• Problem description: Gather every line from the entries below that includes "body".

══════════════════════════════

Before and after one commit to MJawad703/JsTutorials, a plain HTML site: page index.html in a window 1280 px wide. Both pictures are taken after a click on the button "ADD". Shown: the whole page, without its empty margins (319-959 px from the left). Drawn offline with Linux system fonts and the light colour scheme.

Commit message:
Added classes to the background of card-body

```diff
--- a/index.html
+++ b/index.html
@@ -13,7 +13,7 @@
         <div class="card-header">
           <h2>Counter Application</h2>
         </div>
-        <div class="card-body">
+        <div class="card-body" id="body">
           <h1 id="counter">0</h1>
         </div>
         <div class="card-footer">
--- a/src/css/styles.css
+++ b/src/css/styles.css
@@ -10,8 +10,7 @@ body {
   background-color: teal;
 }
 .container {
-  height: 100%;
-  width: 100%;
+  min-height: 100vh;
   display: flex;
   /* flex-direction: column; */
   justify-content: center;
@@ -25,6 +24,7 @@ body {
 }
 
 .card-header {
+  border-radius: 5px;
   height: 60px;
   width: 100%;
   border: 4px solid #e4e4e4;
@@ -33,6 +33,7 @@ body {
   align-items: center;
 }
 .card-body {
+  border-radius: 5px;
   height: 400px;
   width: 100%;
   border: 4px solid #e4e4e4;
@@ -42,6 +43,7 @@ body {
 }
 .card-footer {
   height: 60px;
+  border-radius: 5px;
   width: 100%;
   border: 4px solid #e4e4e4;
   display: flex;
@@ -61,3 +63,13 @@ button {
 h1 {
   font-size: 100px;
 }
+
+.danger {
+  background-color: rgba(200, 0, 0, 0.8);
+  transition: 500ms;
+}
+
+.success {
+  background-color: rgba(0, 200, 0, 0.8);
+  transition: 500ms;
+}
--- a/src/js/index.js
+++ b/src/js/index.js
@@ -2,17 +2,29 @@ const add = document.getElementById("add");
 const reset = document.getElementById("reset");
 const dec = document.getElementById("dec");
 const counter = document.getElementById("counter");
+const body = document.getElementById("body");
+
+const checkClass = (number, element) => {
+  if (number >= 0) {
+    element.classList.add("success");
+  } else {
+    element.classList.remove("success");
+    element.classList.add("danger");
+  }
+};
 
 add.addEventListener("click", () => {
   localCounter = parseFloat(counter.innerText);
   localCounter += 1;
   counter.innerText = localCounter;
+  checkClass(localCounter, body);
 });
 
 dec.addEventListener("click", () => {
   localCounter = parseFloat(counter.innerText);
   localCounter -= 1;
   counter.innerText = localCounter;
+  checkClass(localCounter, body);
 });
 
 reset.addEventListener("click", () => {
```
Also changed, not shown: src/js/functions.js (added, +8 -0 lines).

══════════════════════════════

• Your solution:
Added classes to the background of card-body
-        <div class="card-body">
+        <div class="card-body" id="body">
@@ -10,8 +10,7 @@ body {
@@ -25,6 +24,7 @@ body {
@@ -33,6 +33,7 @@ body {
 .card-body {
@@ -42,6 +43,7 @@ body {
+const body = document.getElementById("body");
+  checkClass(localCounter, body);
+  checkClass(localCounter, body);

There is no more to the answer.